● **Version comparison data**:
========

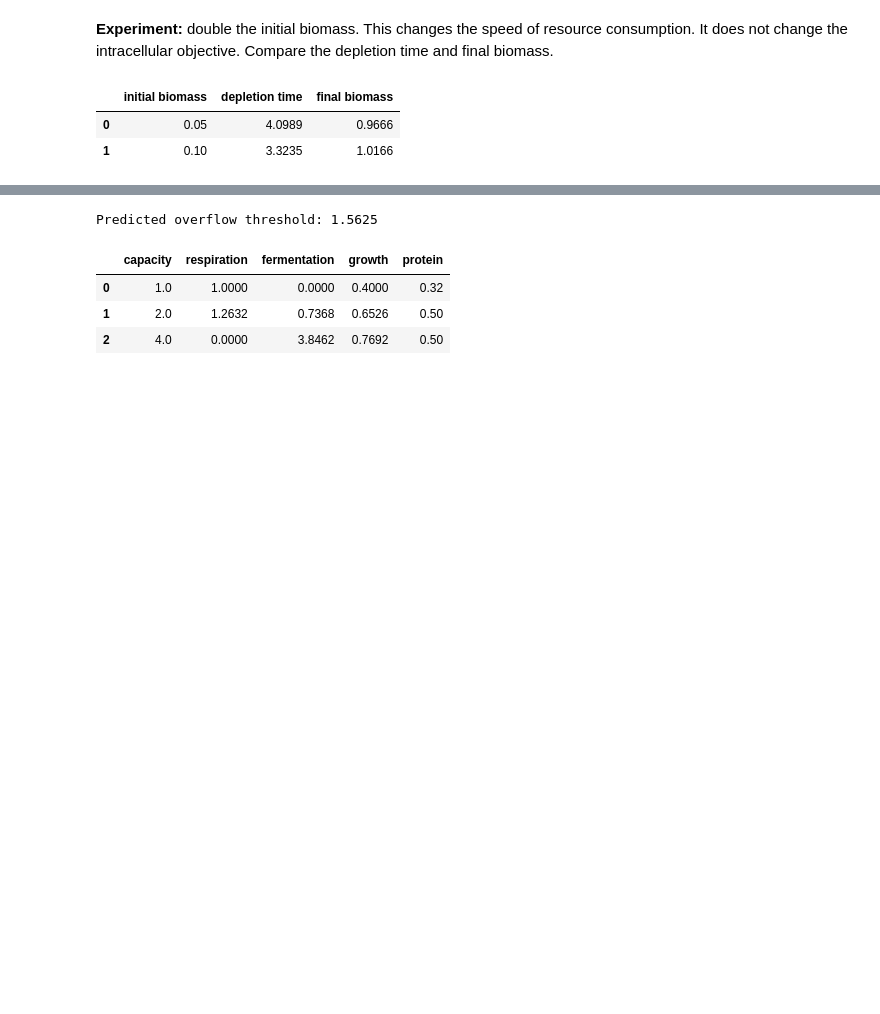
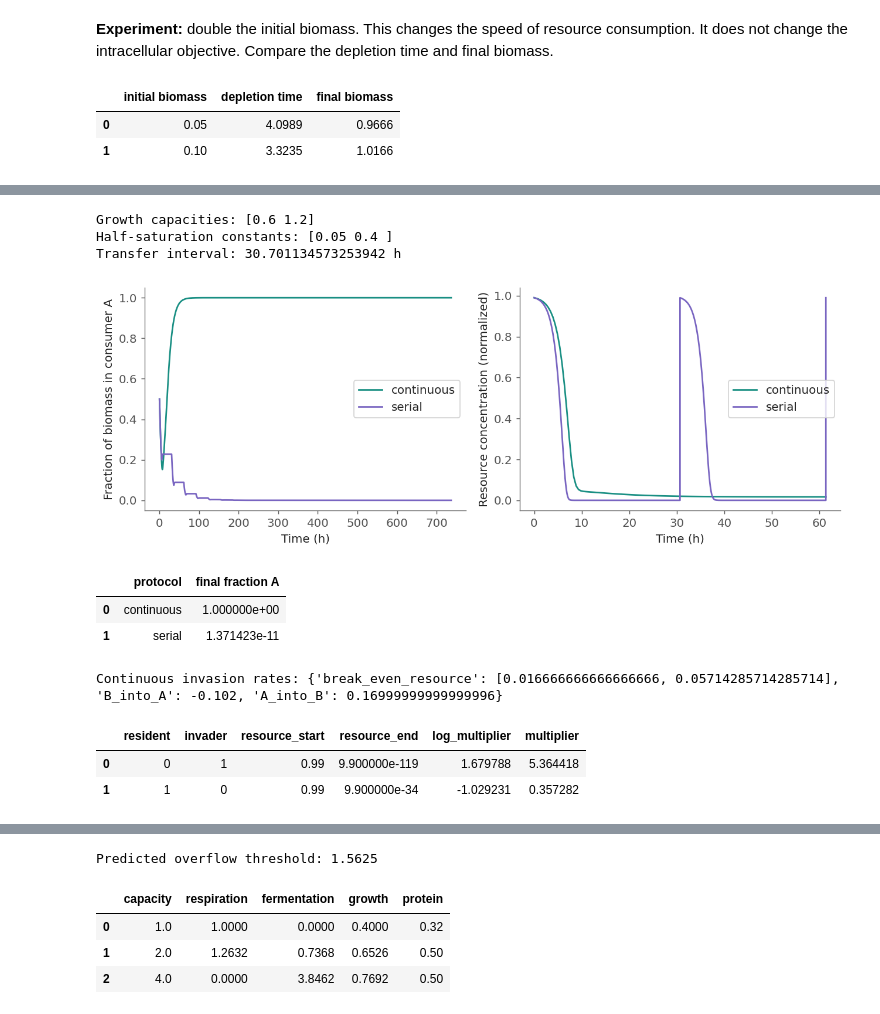
Before and after one commit to chemaoxfz/chemaoxfz.github.io, a Jupyter notebook: assets/ccbs/2026fall/demo-assets/lecture13/lecture13-live.ipynb, the cells around one changed output, grey strips where cells are left out. Drawn from its saved outputs; the diff is of its cells as text; code cells hidden in the pictures; blank space fills up the shorter version.

Commit message:
Expand Lecture 13 control, metabolic constraints and growth demonstrations

```diff
--- a/assets/ccbs/2026fall/demo-assets/lecture13/lecture13-live.ipynb
+++ b/assets/ccbs/2026fall/demo-assets/lecture13/lecture13-live.ipynb
@@ -259,0 +399,22 @@ display(pd.DataFrame([
+# %%
+display(SVG(filename=str(HERE / 'figures/culture-protocols.svg')))
+print('Growth capacities:', culture_protocol.V)
+print('Half-saturation constants:', culture_protocol.K)
+print('Transfer interval:', culture_protocol.INTERVAL, 'h')
+protocol_runs = {name:culture_protocol.simulate(name)
+                 for name in ['continuous','serial']}
+fig, axes = plt.subplots(1,2,figsize=(10,3.7))
+for name, result in protocol_runs.items():
+    axes[0].plot(result['time'], result['fraction_A'], label=name)
+    mask = result['time'] <= 2*culture_protocol.INTERVAL
+    axes[1].plot(result['time'][mask], result['resource'][mask], label=name)
+axes[0].set(xlabel='Time (h)', ylabel='Fraction of biomass in consumer A')
+axes[1].set(xlabel='Time (h)', ylabel='Resource concentration (normalized)')
+for ax in axes: ax.legend()
+fig.tight_layout()
+plt.show()
+display(pd.DataFrame([{'protocol':name, 'final fraction A':r['fraction_A'][-1]}
+                      for name,r in protocol_runs.items()]))
+print('Continuous invasion rates:', culture_protocol.continuous_invasion())
+display(pd.DataFrame([culture_protocol.resident_cycle(i) for i in [0,1]]))
+# %% [output]
@@ -259,0 +422,11 @@ display(pd.DataFrame([
+Growth capacities: [0.6 1.2]
+Half-saturation constants: [0.05 0.4 ]
+Transfer interval: 30.701134573253942 h
+[figure, added]
+|  | protocol | final fraction A |
+| 0 | continuous | 1.000000e+00 |
+| 1 | serial | 1.371423e-11 |
+Continuous invasion rates: {'break_even_resource': [0.016666666666666666, 0.05714285714285714], 'B_into_A': -0.102, 'A_into_B': 0.16999999999999996}
+|  | resident | invader | resource_start | resource_end | log_multiplier | multiplier |
+| 0 | 0 | 1 | 0.99 | 9.900000e-119 | 1.679788 | 5.364418 |
+| 1 | 1 | 0 | 0.99 | 9.900000e-34 | -1.029231 | 0.357282 |
```
Also changed, not shown: parts of 55 cells of this notebook, 3 other files.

========

● **What to produce**: Copy all lines of the preceding data that hold the word "display".

● **Answer**:
@@ -259,0 +399,22 @@ display(pd.DataFrame([
+display(SVG(filename=str(HERE / 'figures/culture-protocols.svg')))
+display(pd.DataFrame([{'protocol':name, 'final fraction A':r['fraction_A'][-1]}
+display(pd.DataFrame([culture_protocol.resident_cycle(i) for i in [0,1]]))
@@ -259,0 +422,11 @@ display(pd.DataFrame([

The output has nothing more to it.